The Nikkei closed at 9,439 down -99. The DAX index in Europe was at 5,875 up +7; the FTSE (UK) currently is 5,023 down -5. The early call for the open of key US indices is lower. The US 10-year backed up 3bp yesterday (3.18%) and is little changed in the O/N session. Treasuries happened to pare earlier gains as equity markets saw black. Expect dealers to push yields back up a tad so as to take down this weeks remaining supply at a reasonable rate (10’s-$21b today and 30-years-$13b tomorrow). Yesterday’s 3-years yielded 1.22%. The bid-to-cover was 3.23 after last months 3.27 cover rate. The last 3-year sales saw an average of 3.08. Indirect bidders took 47% of the supply and direct bidders took 16%. The short term bigger picture has treasury yields remaining under pressure on EU efforts to contain Europe’s debt crisis. At the moment, the market seems happing entertaining risk-off trading strategies.

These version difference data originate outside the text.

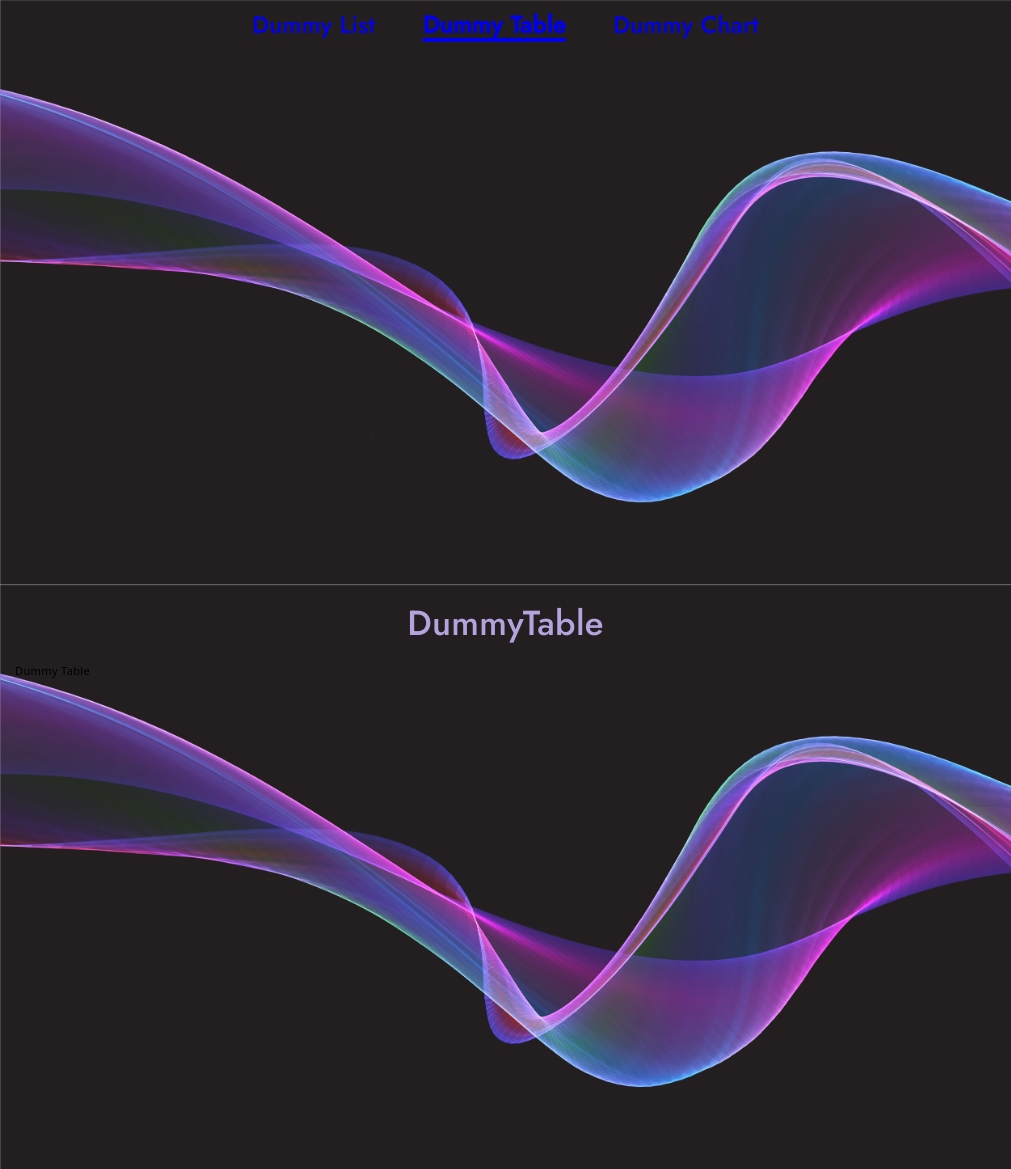
Repository: Vadim-27/backendless
Page: /tabs/dummyTable
These files come from the project's save history. The page is drawn as it stood at one moment and after the next save; the edit follows.
The browser window is 1280 px wide. The pictures show the whole page, at 79% of full size.
Backgrounds fixed to the window are drawn as part of the page. The project was rebuilt for these pictures with package versions that can differ from the ones it lists, and the page was loaded fresh each time.

Above is the page before, as saved 2023-10-28 16:37:04.

After the next save:
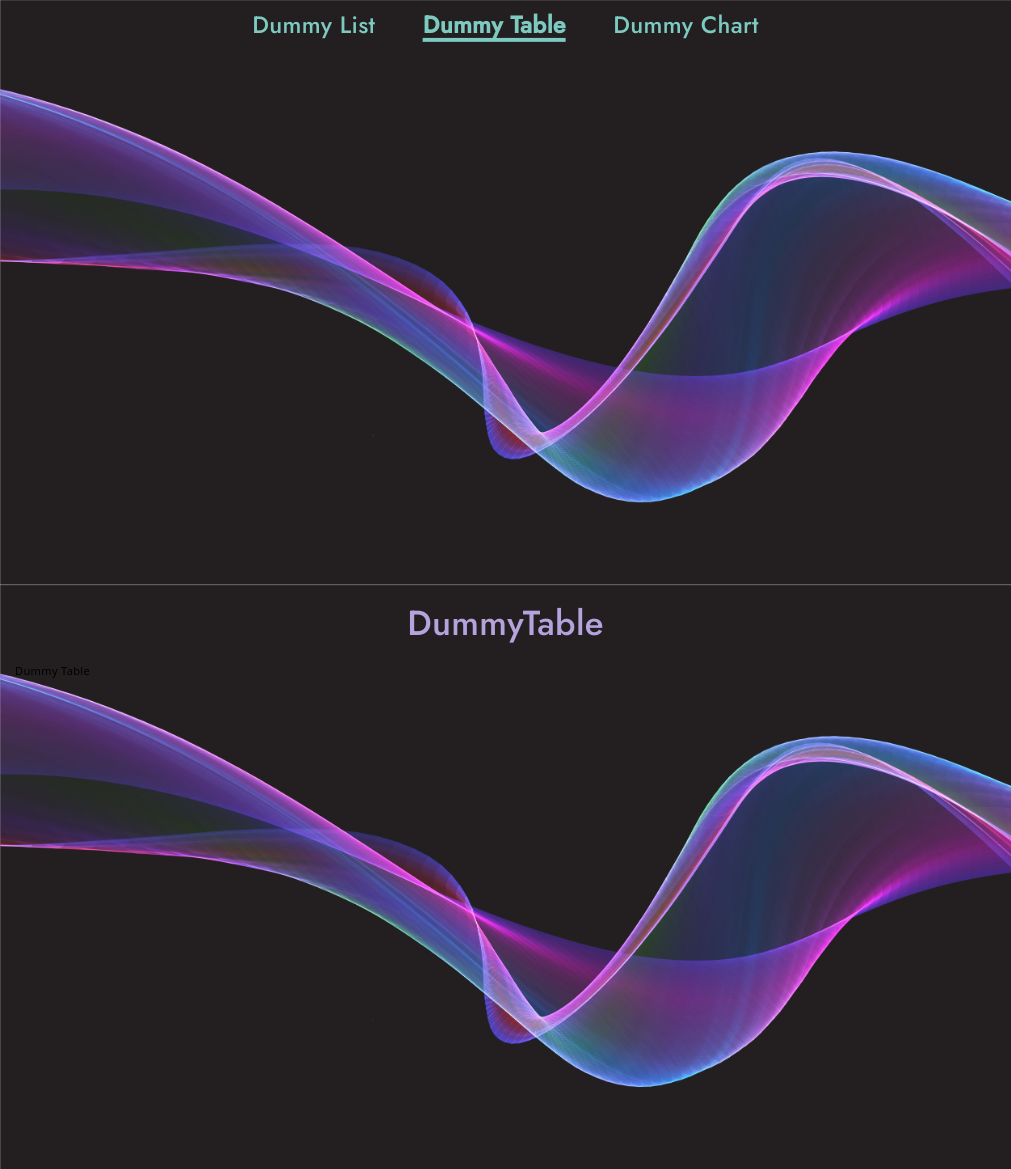
Saved 4 s later.
--- a/src/modules/Navbar/navbar.module.scss
+++ b/src/modules/Navbar/navbar.module.scss
@@ -8,7 +8,7 @@
 .link {
     padding-bottom: 5px;
     text-decoration: none;
-    color: var();
+    color: var(--primary-secondary);
     display: inline-block;
     padding: 10px 0px;
     font-family: Jost-Medium;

This article is for general information purposes only. It is not investment advice or a solution to buy or sell securities. Opinions are the authors; not necessarily that of OANDA Corporation or any of its affiliates, subsidiaries, officers or directors. Leveraged trading is high risk and not suitable for all. You could lose all of your deposited funds.

Dean Popplewell

Dean Popplewell

Vice-President of Market Analysis at MarketPulse
Dean Popplewell has nearly two decades of experience trading currencies and fixed income instruments. He has a deep understanding of market fundamentals and the impact of global events on capital markets. He is respected among professional traders for his skilled analysis and career history as global head of trading for firms such as Scotia Capital and BMO Nesbitt Burns. Since joining OANDA in 2006, Dean has played an instrumental role in driving awareness of the forex market as an emerging asset class for retail investors, as well as providing expert counsel to a number of internal teams on how to best serve clients and industry stakeholders.
Dean Popplewell